Try it> Go through the data and say how many lines include the string "center"; return only the figure.

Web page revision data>

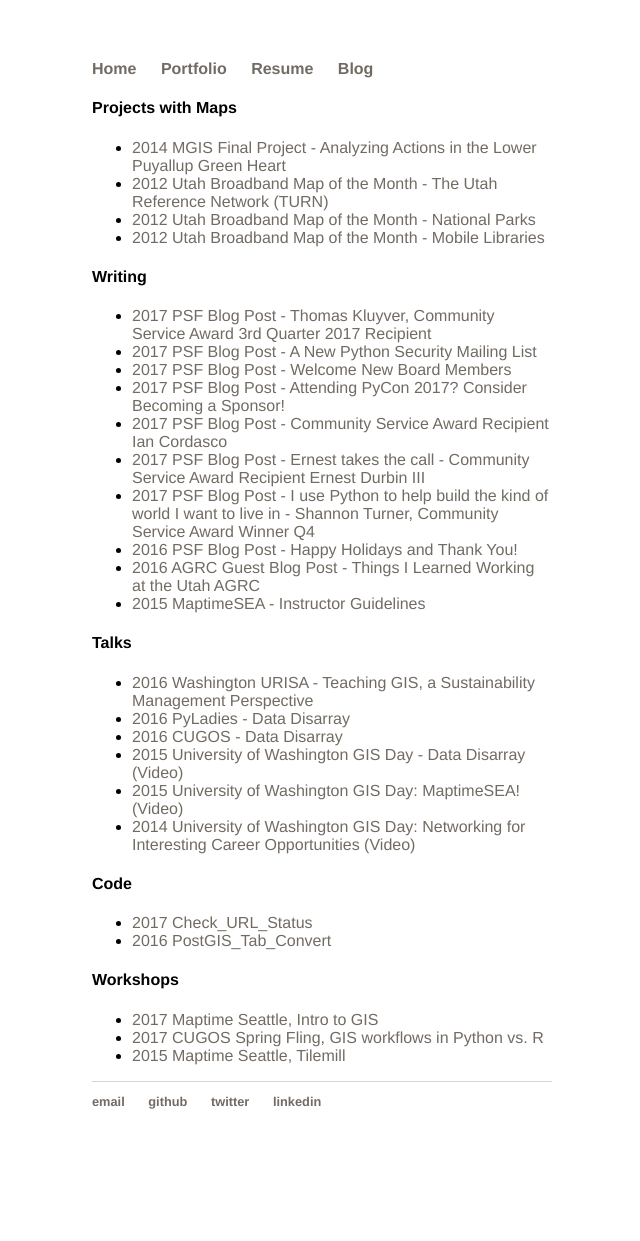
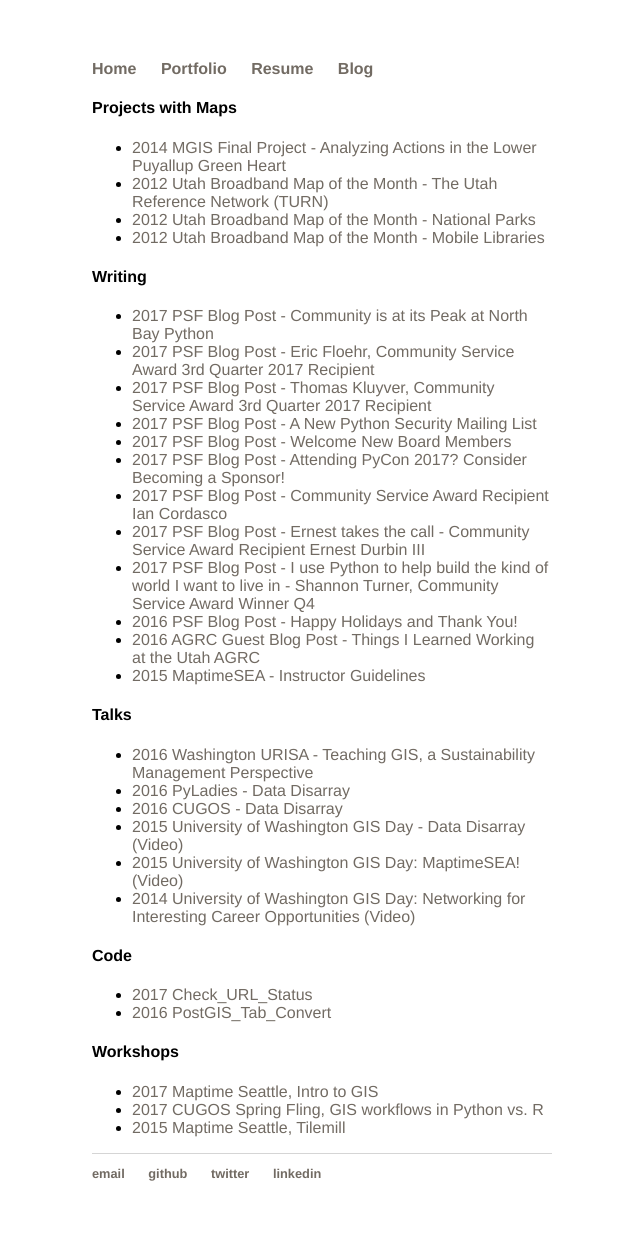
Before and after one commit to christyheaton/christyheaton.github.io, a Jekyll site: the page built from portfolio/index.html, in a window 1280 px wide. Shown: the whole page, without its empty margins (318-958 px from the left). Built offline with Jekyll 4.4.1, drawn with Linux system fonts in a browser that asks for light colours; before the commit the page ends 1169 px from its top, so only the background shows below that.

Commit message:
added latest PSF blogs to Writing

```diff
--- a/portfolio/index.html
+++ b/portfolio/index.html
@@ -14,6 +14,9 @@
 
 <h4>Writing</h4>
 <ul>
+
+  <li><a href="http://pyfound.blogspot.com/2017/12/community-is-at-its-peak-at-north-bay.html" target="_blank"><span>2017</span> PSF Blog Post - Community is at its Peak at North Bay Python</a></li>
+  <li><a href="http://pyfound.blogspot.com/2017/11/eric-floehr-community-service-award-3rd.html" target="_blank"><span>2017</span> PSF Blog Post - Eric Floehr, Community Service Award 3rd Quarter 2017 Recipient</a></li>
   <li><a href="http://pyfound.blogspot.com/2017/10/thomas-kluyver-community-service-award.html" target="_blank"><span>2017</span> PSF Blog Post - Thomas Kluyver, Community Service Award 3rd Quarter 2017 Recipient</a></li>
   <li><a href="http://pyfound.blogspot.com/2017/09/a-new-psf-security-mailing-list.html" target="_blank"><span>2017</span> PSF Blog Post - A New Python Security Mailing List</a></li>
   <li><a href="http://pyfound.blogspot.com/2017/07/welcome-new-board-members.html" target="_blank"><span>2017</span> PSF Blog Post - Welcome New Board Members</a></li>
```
...
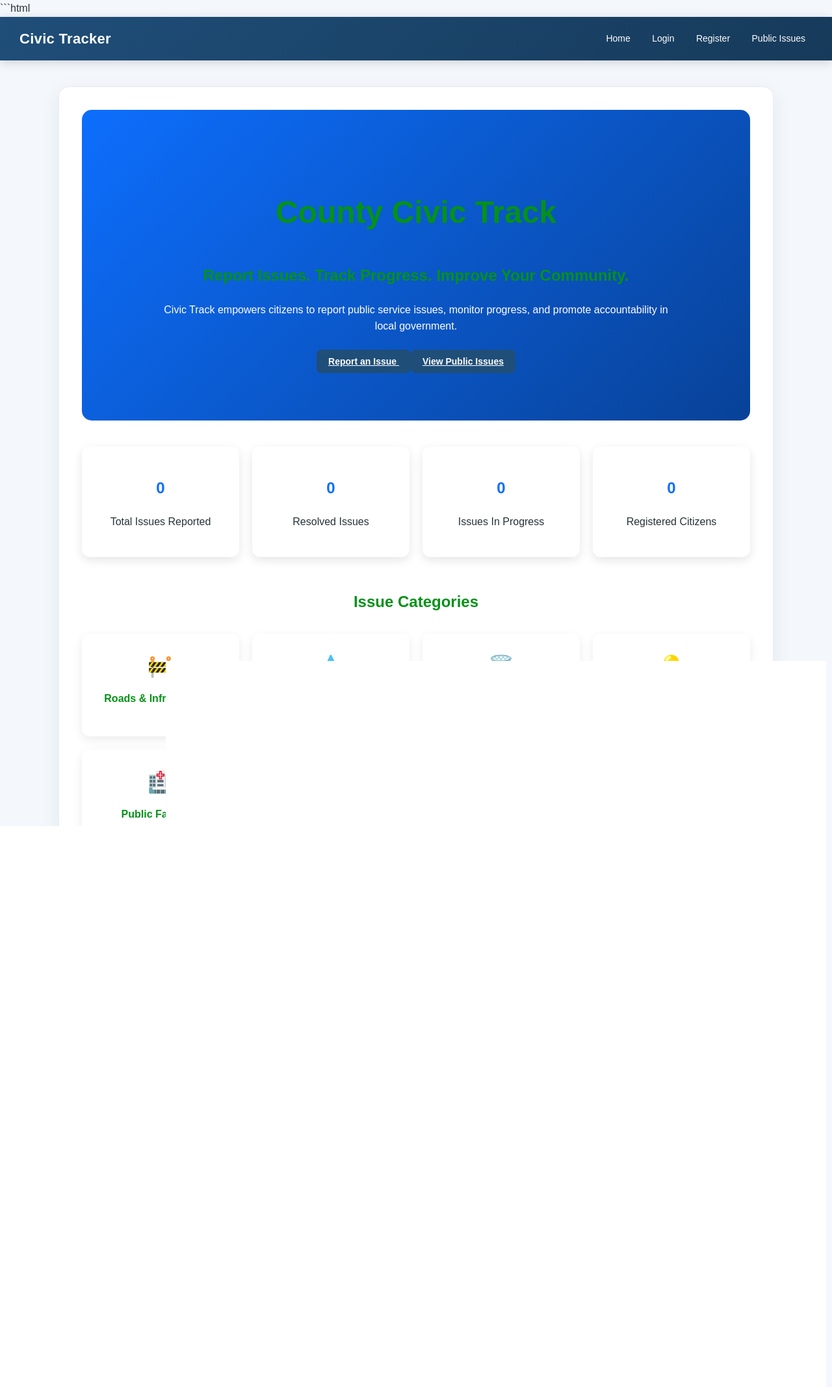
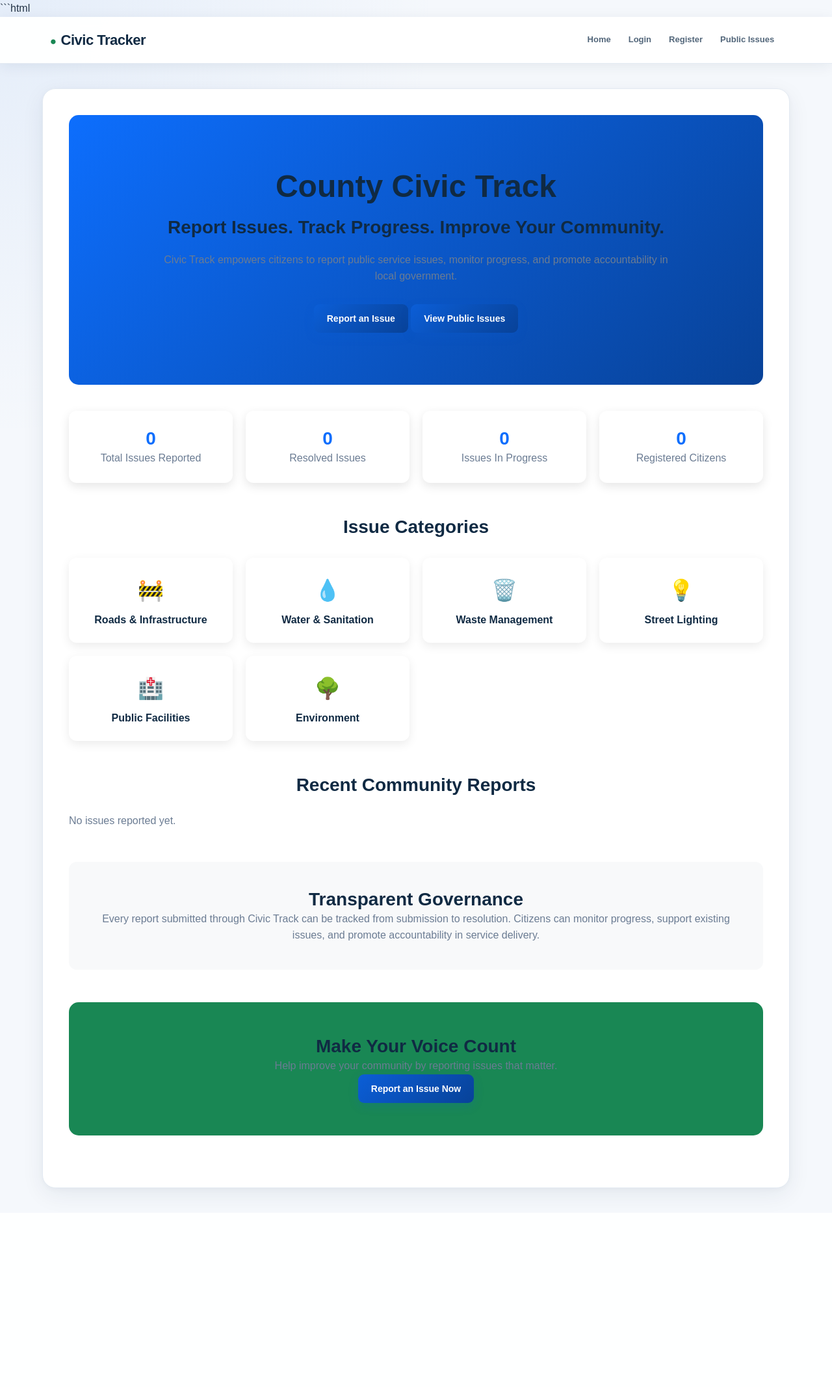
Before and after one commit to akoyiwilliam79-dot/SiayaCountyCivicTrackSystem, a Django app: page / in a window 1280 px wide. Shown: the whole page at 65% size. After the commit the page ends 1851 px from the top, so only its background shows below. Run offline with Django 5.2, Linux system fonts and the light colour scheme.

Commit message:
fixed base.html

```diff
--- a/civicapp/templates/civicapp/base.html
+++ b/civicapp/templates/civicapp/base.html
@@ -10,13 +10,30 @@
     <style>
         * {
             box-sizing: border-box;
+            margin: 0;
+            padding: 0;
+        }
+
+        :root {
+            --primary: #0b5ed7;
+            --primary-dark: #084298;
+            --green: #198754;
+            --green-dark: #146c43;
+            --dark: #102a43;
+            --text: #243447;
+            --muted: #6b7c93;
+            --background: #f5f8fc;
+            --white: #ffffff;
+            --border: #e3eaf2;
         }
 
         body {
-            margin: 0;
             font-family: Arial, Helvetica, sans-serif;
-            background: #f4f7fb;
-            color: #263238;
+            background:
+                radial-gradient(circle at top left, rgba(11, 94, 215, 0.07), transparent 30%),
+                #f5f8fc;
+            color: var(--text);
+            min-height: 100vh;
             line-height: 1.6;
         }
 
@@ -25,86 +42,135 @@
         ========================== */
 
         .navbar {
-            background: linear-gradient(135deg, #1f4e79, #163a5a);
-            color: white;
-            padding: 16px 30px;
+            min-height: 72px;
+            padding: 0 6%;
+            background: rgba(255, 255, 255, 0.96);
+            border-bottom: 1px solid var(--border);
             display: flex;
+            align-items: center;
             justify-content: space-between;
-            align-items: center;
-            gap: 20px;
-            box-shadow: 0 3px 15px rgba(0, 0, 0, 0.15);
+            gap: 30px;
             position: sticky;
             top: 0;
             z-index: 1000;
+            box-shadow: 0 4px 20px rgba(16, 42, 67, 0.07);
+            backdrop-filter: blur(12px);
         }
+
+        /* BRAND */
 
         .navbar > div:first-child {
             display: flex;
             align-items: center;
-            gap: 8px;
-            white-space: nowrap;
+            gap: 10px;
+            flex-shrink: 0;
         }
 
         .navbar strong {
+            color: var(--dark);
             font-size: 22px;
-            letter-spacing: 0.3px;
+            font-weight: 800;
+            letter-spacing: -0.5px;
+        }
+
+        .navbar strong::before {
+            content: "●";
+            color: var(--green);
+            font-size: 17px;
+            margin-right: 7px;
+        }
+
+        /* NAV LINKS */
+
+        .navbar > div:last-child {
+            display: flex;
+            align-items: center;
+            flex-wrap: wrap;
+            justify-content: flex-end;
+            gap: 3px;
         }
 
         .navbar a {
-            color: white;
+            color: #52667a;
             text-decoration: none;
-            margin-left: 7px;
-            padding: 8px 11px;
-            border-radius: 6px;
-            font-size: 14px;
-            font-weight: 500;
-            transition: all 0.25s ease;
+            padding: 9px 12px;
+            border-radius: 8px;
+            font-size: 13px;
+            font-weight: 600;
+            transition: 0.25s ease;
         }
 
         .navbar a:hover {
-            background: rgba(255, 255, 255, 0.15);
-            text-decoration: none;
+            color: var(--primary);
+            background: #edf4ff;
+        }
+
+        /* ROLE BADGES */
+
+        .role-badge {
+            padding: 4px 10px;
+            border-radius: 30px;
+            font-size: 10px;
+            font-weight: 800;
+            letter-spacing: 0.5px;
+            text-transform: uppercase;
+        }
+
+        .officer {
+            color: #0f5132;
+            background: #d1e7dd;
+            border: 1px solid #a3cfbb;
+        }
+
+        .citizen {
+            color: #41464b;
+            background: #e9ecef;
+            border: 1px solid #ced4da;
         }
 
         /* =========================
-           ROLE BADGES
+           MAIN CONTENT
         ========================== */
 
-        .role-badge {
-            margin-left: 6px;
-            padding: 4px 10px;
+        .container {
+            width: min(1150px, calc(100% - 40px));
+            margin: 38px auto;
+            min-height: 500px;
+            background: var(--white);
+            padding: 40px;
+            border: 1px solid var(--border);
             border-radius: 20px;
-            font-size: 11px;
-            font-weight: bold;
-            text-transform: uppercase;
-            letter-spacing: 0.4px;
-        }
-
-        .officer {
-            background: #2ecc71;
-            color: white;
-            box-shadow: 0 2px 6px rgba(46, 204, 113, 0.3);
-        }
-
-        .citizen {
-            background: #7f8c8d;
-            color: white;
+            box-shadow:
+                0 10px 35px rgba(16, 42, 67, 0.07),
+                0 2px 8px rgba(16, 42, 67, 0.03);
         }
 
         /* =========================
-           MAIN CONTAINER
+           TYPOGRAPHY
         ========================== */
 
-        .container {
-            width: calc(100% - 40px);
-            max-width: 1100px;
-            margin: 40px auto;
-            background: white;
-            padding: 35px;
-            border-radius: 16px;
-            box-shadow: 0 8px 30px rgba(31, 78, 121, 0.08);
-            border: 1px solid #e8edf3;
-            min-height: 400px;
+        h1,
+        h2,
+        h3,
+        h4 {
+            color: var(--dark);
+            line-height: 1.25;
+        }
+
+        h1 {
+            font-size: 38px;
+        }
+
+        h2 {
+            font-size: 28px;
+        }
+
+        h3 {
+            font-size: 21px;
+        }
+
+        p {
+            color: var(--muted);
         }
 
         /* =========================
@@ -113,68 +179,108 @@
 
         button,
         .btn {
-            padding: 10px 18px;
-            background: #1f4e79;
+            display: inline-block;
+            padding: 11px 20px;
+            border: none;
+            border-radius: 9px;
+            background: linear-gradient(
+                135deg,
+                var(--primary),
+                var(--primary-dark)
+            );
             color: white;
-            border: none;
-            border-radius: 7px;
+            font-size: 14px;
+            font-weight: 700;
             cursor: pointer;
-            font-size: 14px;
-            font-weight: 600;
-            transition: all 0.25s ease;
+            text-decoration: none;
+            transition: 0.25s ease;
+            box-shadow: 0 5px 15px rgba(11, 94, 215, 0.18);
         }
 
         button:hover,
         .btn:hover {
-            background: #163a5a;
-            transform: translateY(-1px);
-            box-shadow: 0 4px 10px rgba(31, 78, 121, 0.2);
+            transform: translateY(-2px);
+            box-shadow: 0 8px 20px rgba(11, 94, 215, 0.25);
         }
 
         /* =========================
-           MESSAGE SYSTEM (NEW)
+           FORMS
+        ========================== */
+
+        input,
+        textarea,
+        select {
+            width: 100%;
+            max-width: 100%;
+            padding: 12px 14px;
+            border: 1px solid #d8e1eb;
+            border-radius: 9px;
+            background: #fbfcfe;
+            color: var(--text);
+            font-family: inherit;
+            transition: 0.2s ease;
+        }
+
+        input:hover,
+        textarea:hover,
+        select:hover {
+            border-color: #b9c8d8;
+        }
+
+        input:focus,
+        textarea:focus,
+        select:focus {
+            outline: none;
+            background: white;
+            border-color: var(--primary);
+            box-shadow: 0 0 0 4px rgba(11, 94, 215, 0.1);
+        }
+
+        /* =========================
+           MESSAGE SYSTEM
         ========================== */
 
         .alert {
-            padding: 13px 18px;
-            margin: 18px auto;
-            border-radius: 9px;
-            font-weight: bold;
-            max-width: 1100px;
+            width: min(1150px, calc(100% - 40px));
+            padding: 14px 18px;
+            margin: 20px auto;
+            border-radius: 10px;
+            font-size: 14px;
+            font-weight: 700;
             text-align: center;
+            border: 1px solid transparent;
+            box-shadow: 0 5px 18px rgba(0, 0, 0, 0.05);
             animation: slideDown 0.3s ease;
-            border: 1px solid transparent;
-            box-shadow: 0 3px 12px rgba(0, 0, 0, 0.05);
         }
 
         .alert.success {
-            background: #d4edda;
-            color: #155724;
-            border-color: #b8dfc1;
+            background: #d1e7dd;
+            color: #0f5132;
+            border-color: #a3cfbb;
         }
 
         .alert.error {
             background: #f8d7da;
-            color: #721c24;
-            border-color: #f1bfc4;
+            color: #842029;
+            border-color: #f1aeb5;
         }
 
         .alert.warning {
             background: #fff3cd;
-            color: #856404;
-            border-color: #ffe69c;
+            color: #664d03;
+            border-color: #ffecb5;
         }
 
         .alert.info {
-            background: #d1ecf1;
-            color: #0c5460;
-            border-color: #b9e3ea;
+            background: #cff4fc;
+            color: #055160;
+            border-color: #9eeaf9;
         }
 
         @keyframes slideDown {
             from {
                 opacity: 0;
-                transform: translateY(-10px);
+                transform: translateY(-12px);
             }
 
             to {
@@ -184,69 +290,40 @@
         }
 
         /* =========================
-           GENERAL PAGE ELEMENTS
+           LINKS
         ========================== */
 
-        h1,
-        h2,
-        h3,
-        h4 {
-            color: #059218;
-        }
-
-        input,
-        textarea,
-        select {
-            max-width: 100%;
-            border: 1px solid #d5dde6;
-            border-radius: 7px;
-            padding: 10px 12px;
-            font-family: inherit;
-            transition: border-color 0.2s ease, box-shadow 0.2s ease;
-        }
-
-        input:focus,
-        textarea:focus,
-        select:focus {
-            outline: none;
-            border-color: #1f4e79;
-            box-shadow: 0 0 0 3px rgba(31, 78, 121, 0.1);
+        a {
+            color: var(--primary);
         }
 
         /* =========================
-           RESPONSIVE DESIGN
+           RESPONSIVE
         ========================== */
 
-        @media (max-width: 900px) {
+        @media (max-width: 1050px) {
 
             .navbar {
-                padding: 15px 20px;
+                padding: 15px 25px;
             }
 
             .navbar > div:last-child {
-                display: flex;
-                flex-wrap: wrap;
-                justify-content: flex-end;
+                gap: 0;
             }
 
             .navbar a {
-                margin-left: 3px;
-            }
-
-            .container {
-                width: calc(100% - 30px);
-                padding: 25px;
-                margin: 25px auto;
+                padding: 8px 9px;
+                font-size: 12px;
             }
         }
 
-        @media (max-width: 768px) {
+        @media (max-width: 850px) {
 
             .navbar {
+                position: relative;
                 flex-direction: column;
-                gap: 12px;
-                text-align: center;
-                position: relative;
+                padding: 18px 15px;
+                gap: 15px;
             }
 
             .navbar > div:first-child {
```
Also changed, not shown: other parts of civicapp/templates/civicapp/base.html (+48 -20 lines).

Your response> 6